BMW and Audi manage Chinese sales through a single distributor.
“Mercedes Benz had a lot of problems to sort out its dealerships in China,” said John Zeng, LMC Automotive’s Asia Pacific director. “They are trying to tackle the problem now, but the dealership issue could take a long time to resolve.”
Mercedes had also failed to introduce new models at appropriate prices and lacked a cohesive brand positioning to respond to changes in Chinese consumer buying patterns, said Stefan Bratzel, head of the Center of Automotive Research near Cologne.
They also misjudged a trend showing wealthy Chinese buyers preferred luxury SUVs over sedans and failed to release an SUV that could rival Porsche’s Cayenne or BMW’s X5, he said.
Daimler’s move reflects the heightening competition among Germany’s top carmakers for greater business in the lucrative Asian nation.
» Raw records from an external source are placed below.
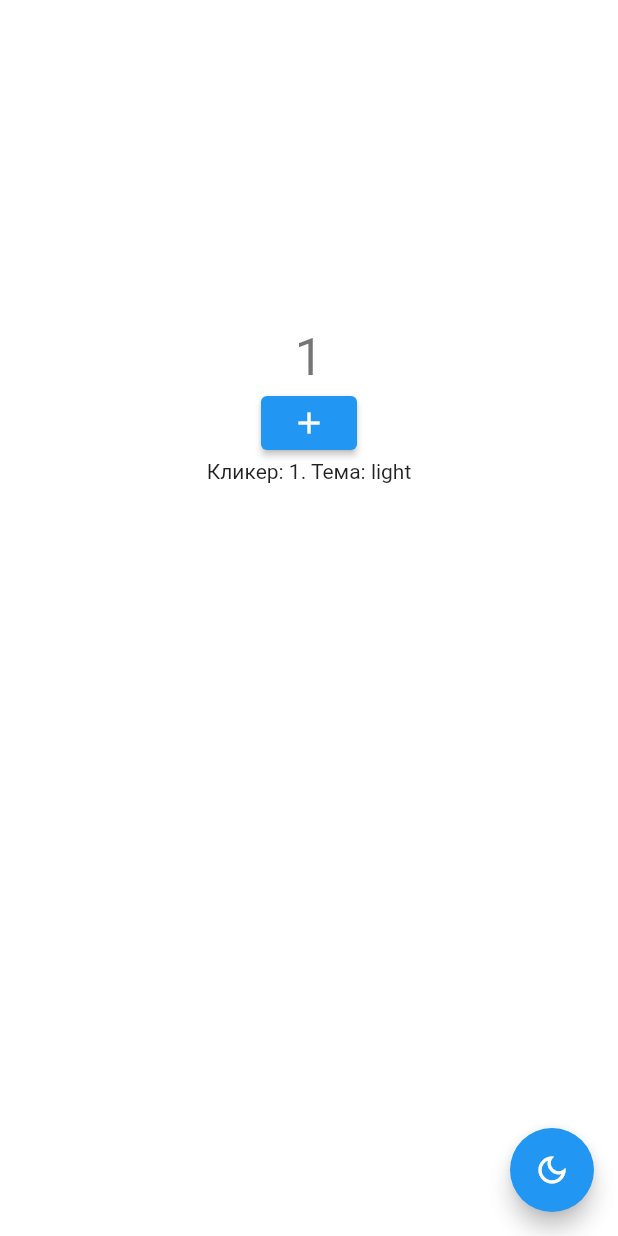
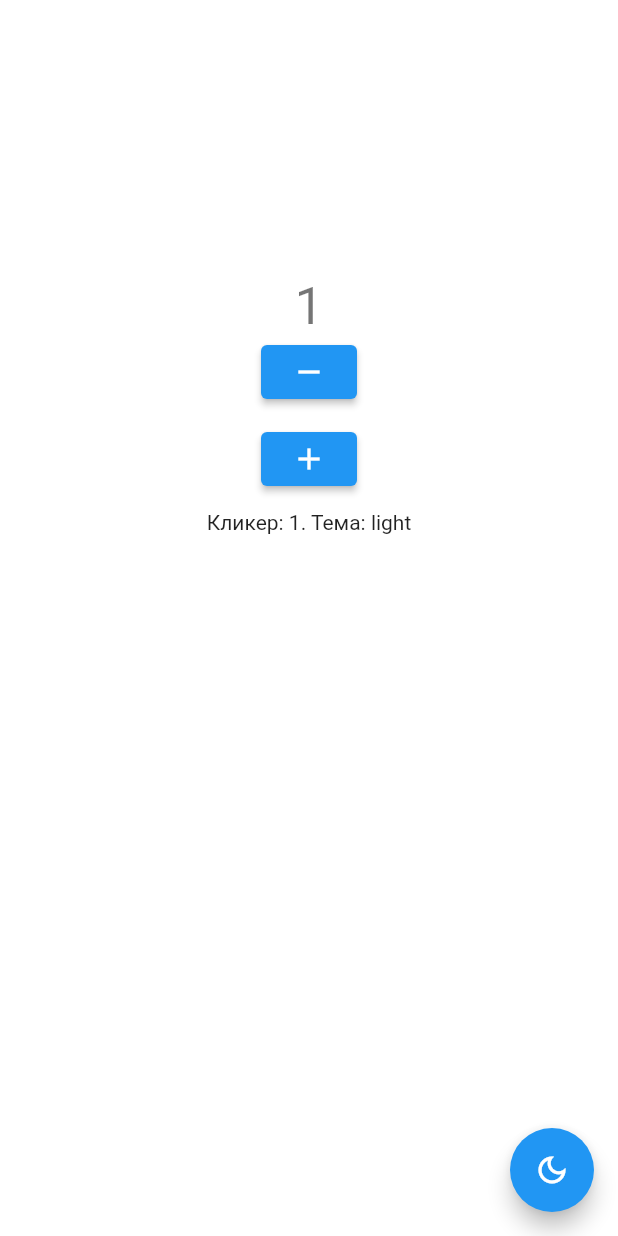
Before and after one commit to Mptshnik/pract_3, a Flutter app: the screen it shows after launch, after a tap on the "add" icon, on a phone screen of 412 x 824 dp. Run offline on Flutter 3.47's test engine with Material 2 defaults, Android fonts, the phone set to English and light mode, and no system bars; our stand-ins replace bloc, flutter_bloc.

Commit message:
Добавлена кнопка "минус". Отключение кнопок, gameover

```diff
--- a/lib/cubit/home/home_cubit.dart
+++ b/lib/cubit/home/home_cubit.dart
@@ -17,8 +17,26 @@ class HomeCubit extends Cubit<HomeState> {
   void handleClick(ThemeMode themeMode) {
     if (themeMode == ThemeMode.dark) {
       clickCount += 2;
+      emit(ClickState(clickCount));
     } else {
       clickCount++;
+      emit(ClickState(clickCount));
+    }
+/*
+    if (clickCount >= 100) {
+      emit(FinishState());
+    }*/
+
+    message = "Кликер: $clickCount. Тема: ${themeMode.name}";
+
+    messages.add(message);
+  }
+
+  void handleClickMinus(ThemeMode themeMode) {
+    if (themeMode == ThemeMode.dark) {
+      clickCount -= 2;
+    } else {
+      clickCount--;
     }
 
     message = "Кликер: $clickCount. Тема: ${themeMode.name}";
@@ -28,7 +46,6 @@ class HomeCubit extends Cubit<HomeState> {
     messages.add(message);
   }
 
-
   void themeSwitched(BuildContext context) {
     messages.add(
         'Вы поменяли тему на ${context.read<ThemeCubit>().themeMode.name}');
--- a/lib/cubit/home/home_state.dart
+++ b/lib/cubit/home/home_state.dart
@@ -11,3 +11,7 @@ class ClickState extends HomeState
 
   ClickState(this.clickCount);
 }
+
+class FinishState extends HomeState{
+
+}
--- a/lib/main.dart
+++ b/lib/main.dart
@@ -35,6 +35,8 @@ class MyApp extends StatelessWidget {
 class MyHomePage extends StatelessWidget {
   MyHomePage({super.key});
 
+  int count = 0;
+
   @override
   Widget build(BuildContext context) {
     return Scaffold(
@@ -45,6 +47,21 @@ class MyHomePage extends StatelessWidget {
             BlocBuilder<HomeCubit, HomeState>(
               builder: (context, state) {
                 if (state is ClickState) {
+                  if (state.clickCount >= 100) {
+                    return Text(
+                      'Game over!',
+                      style: TextStyle(color: Colors.red, fontSize: 30),
+                    );
+                  }
+                }
+                return Container();
+              },
+            ),
+            BlocBuilder<HomeCubit, HomeState>(
+              builder: (context, state) {
+                if (state is ClickState) {
+                  count = state.clickCount;
+
                   return Text(
                     state.clickCount.toString(),
                     style: Theme.of(context).textTheme.headline4,
@@ -56,32 +73,58 @@ class MyHomePage extends StatelessWidget {
                 );
               },
             ),
+            BlocBuilder<HomeCubit, HomeState>(
+              builder: (context, state) {
+                return Column(
+                  children: [
                     ElevatedButton(
-              onPressed: () {
-                context
-                    .read<HomeCubit>()
-                    .handleClick(context.read<ThemeCubit>().themeMode);
+                      onPressed: count <= 0
+                          ? null
+                          : () {
+                              context.read<HomeCubit>().handleClickMinus(
+                                  context.read<ThemeCubit>().themeMode);
+                            },
+                      child: const Icon(Icons.remove),
+                    ),
+                    SizedBox(
+                      height: 10,
+                    ),
+                    ElevatedButton(
+                      onPressed: count >= 100
+                          ? null
+                          : () {
+                              context.read<HomeCubit>().handleClick(
+                                  context.read<ThemeCubit>().themeMode);
                             },
                       child: const Icon(Icons.add),
                     ),
-            SizedBox(width: 300, height: 300, child: Expanded(
+                  ],
+                );
+              },
+            ),
+            SizedBox(
+              height: 10,
+            ),
+            SizedBox(
+              width: 300,
+              height: 300,
+              child: Expanded(
                 child: BlocBuilder<HomeCubit, HomeState>(
                   builder: (context, state) {
                     return ListView.builder(
                       physics: const BouncingScrollPhysics(),
                       itemBuilder: (context, index) {
                         return Center(
-                                child: Text(context
-                                    .read<HomeCubit>()
-                                    .messages[index]),
+                          child:
+                              Text(context.read<HomeCubit>().messages[index]),
                         );
                       },
-                            itemCount:
-                                context.read<HomeCubit>().messages.length,
+                      itemCount: context.read<HomeCubit>().messages.length,
                     );
                   },
                 ),
-                    ),)
+              ),
+            )
           ],
         ),
       ),
```
Lines whose indentation alone changed are shown as unchanged.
VW, the first overseas carmaker to enter China three decades ago, appointed executive board member Jochem Heizmann in June to take charge of a special portfolio to oversee expansion in China.
“We are underscoring the strategic importance of China for Daimler,” Daimler Chairman Manfred Bischoff said in a statement. “We continue to see great potential there for sustained growth and the continuous expansion of our business.”
Daimler shares were up 0.6 percent as of 1138 GMT, trading at 39.69 euros in Frankfurt.
Stuttgart-based Daimler already promised 2 billion euros ($2.6 billion) in cost cuts at the Mercedes-Benz division by the end of 2014 after warning in October that it would miss its operating profit target this year by 1 billion euros.
Separately, the supervisory board also extended the contract of Daimler Trucks chief Andreas Renschler until Sept. 30, 2018.